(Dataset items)
----------

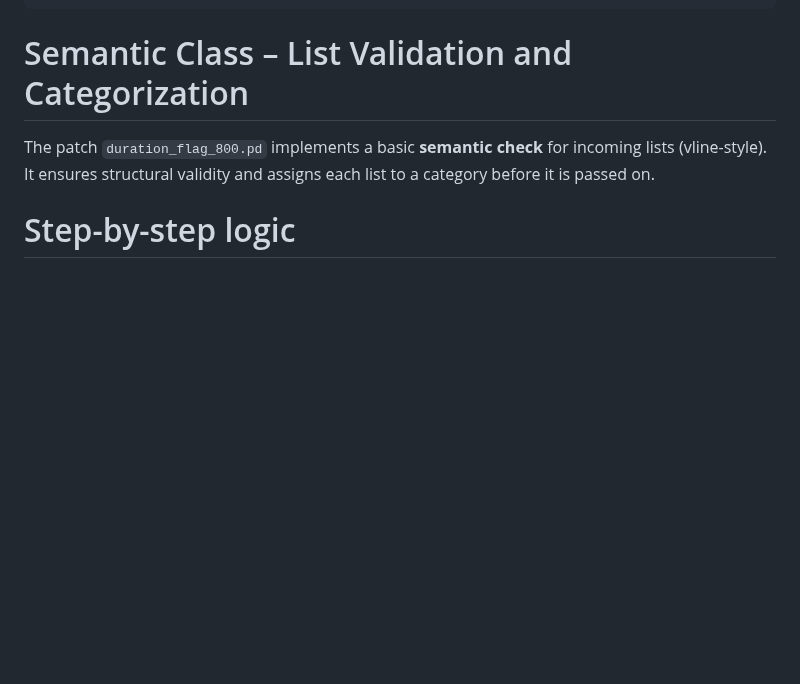
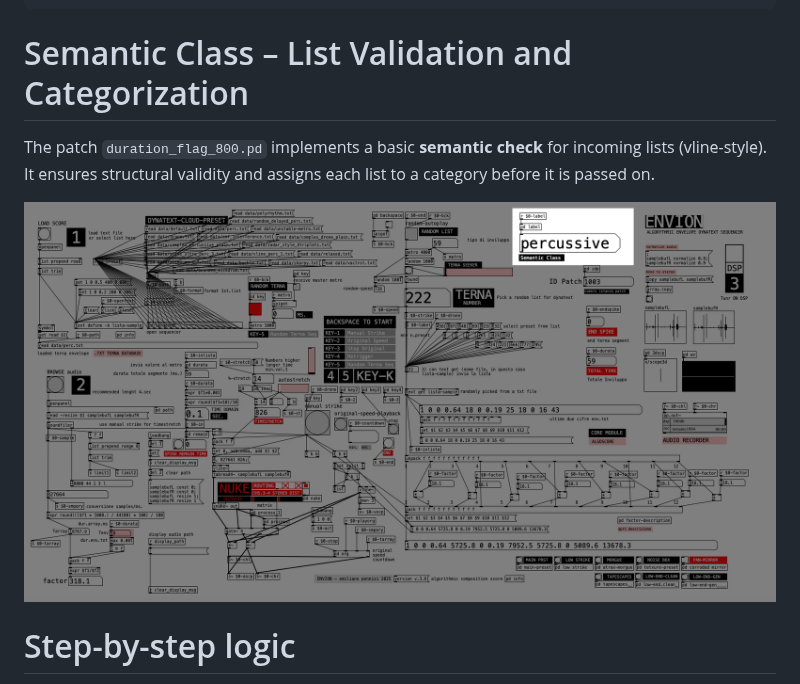
Before and after one commit to aveniridm/envion, a Markdown page: README.md, the part around the change. Drawn GitHub-style; blank space fills up the shorter version.

Commit message:
Update Envion project (2025-09-22 09:48)

```diff
--- a/README.md
+++ b/README.md
@@ -86,6 +86,9 @@ Each terna defines the behavior of a sound fragment through three main parameter
 # Semantic Class – List Validation and Categorization
 
 The patch `duration_flag_800.pd` implements a basic **semantic check** for incoming lists (vline-style). It ensures structural validity and assigns each list to a category before it is passed on.
+
+![Semantic Class](html-guide/img/semantic-class.png)
+
 
 # Step-by-step logic
 
```
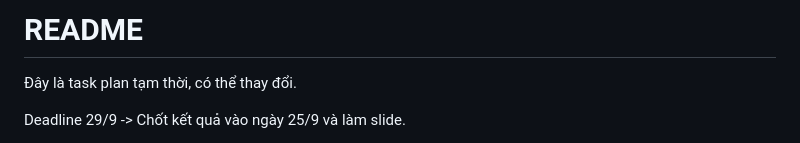
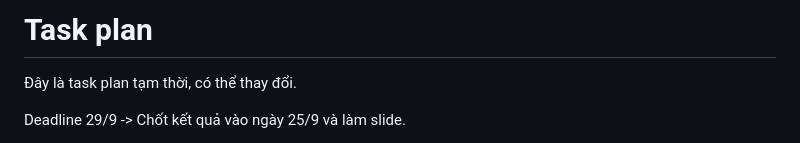
Before and after one commit to nhiwentwest/local-recovery-and-partial-snapshot, a Markdown page: task.md, the part around the change. Rendered like a GitHub page.

```diff
--- a/task.md
+++ b/task.md
@@ -1,4 +1,4 @@
-# README
+# Task plan
 
 Đây là task plan tạm thời, có thể thay đổi.
 
```
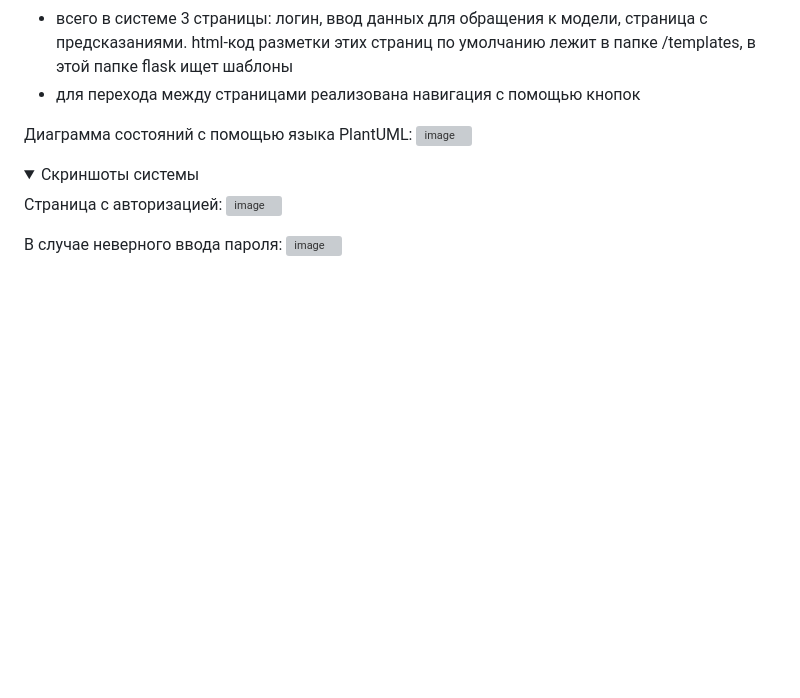
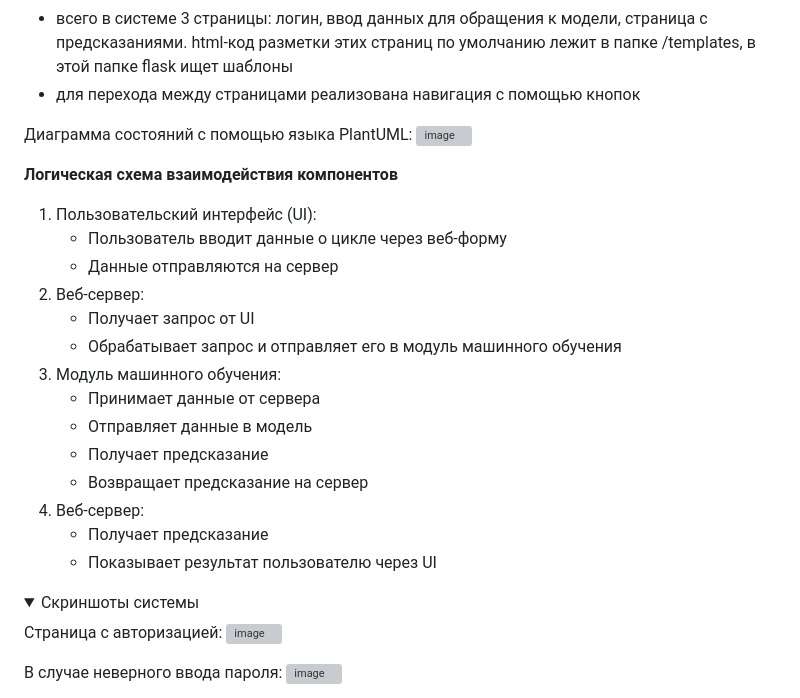
Before and after one commit to adtsvetkov/menstrual_cycle_calendar, a Markdown page: website/readme.md, the part around the change. Rendered like a GitHub page; folded sections open; blank space fills up the shorter version; grey boxes are pictures that could not be loaded.

Commit message:
upd readme.md

```diff
--- a/website/readme.md
+++ b/website/readme.md
@@ -20,6 +20,23 @@ _Пароль:_ admin
 Диаграмма состояний с помощью языка PlantUML:
 ![image](https://github.com/user-attachments/assets/b66b32c9-8110-490e-ab15-d505764e992b)
 
+__Логическая схема взаимодействия компонентов__
+
+1. Пользовательский интерфейс (UI):
+   - Пользователь вводит данные о цикле через веб-форму
+   - Данные отправляются на сервер
+2. Веб-сервер:
+   - Получает запрос от UI
+   - Обрабатывает запрос и отправляет его в модуль машинного обучения
+3. Модуль машинного обучения:
+   - Принимает данные от сервера
+   - Отправляет данные в модель
+   - Получает предсказание
+   - Возвращает предсказание на сервер
+4. Веб-сервер:
+   - Получает предсказание
+   - Показывает результат пользователю через UI
+
 <details><summary> Скриншоты системы </summary>
 
 Страница с авторизацией:
```
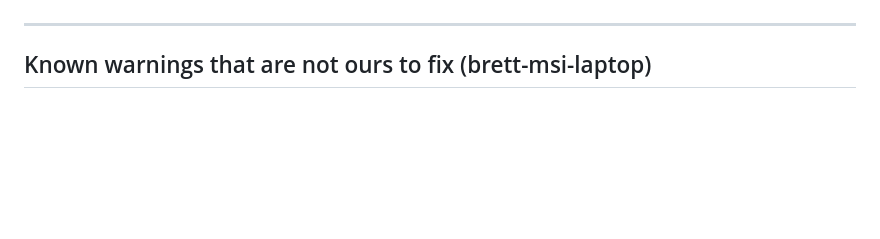
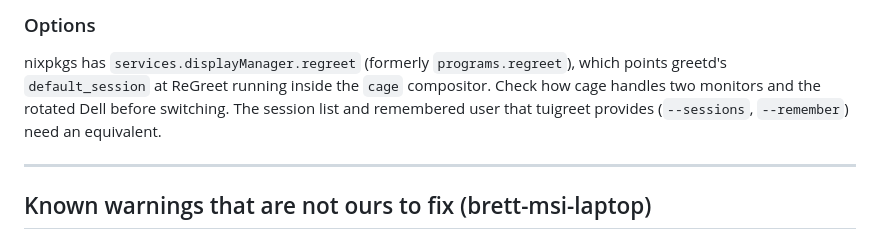
Before and after one commit to brettsvoid/nixos-config, a Markdown page: docs/TODO.md, the part around one of its changes. Drawn GitHub-style; blank space fills up the shorter version.

```diff
--- a/docs/TODO.md
+++ b/docs/TODO.md
@@ -212,3 +266,10 @@ Hyprland login, 2026-09-27. Whether the device works in Windows is not known.
+### Options
+
+nixpkgs has `services.displayManager.regreet` (formerly `programs.regreet`),
+which points greetd's `default_session` at ReGreet running inside the `cage`
+compositor. Check how cage handles two monitors and the rotated Dell before
+switching. The session list and remembered user that tuigreet provides
+(`--sessions`, `--remember`) need an equivalent.
 
 ---
 
```
Also changed, not shown: other parts of docs/TODO.md (+81 -27 lines).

----------

[WORK INSTRUCTIONS]: A verbatim copy of the data, free of pictures, is the expected answer.

[RESULT OF THIS EXERCISE]:
Before and after one commit to aveniridm/envion, a Markdown page: README.md, the part around the change. Drawn GitHub-style; blank space fills up the shorter version.

Commit message:
Update Envion project (2025-09-22 09:48)

```diff
--- a/README.md
+++ b/README.md
@@ -86,6 +86,9 @@ Each terna defines the behavior of a sound fragment through three main parameter
 # Semantic Class – List Validation and Categorization
 
 The patch `duration_flag_800.pd` implements a basic **semantic check** for incoming lists (vline-style). It ensures structural validity and assigns each list to a category before it is passed on.
+
+![Semantic Class](html-guide/img/semantic-class.png)
+
 
 # Step-by-step logic
 
```
Before and after one commit to nhiwentwest/local-recovery-and-partial-snapshot, a Markdown page: task.md, the part around the change. Rendered like a GitHub page.

```diff
--- a/task.md
+++ b/task.md
@@ -1,4 +1,4 @@
-# README
+# Task plan
 
 Đây là task plan tạm thời, có thể thay đổi.
 
```
Before and after one commit to adtsvetkov/menstrual_cycle_calendar, a Markdown page: website/readme.md, the part around the change. Rendered like a GitHub page; folded sections open; blank space fills up the shorter version; grey boxes are pictures that could not be loaded.

Commit message:
upd readme.md

```diff
--- a/website/readme.md
+++ b/website/readme.md
@@ -20,6 +20,23 @@ _Пароль:_ admin
 Диаграмма состояний с помощью языка PlantUML:
 ![image](https://github.com/user-attachments/assets/b66b32c9-8110-490e-ab15-d505764e992b)
 
+__Логическая схема взаимодействия компонентов__
+
+1. Пользовательский интерфейс (UI):
+   - Пользователь вводит данные о цикле через веб-форму
+   - Данные отправляются на сервер
+2. Веб-сервер:
+   - Получает запрос от UI
+   - Обрабатывает запрос и отправляет его в модуль машинного обучения
+3. Модуль машинного обучения:
+   - Принимает данные от сервера
+   - Отправляет данные в модель
+   - Получает предсказание
+   - Возвращает предсказание на сервер
+4. Веб-сервер:
+   - Получает предсказание
+   - Показывает результат пользователю через UI
+
 <details><summary> Скриншоты системы </summary>
 
 Страница с авторизацией:
```
Before and after one commit to brettsvoid/nixos-config, a Markdown page: docs/TODO.md, the part around one of its changes. Drawn GitHub-style; blank space fills up the shorter version.

```diff
--- a/docs/TODO.md
+++ b/docs/TODO.md
@@ -212,3 +266,10 @@ Hyprland login, 2026-09-27. Whether the device works in Windows is not known.
+### Options
+
+nixpkgs has `services.displayManager.regreet` (formerly `programs.regreet`),
+which points greetd's `default_session` at ReGreet running inside the `cage`
+compositor. Check how cage handles two monitors and the rotated Dell before
+switching. The session list and remembered user that tuigreet provides
+(`--sessions`, `--remember`) need an equivalent.
 
 ---
 
```
Also changed, not shown: other parts of docs/TODO.md (+81 -27 lines).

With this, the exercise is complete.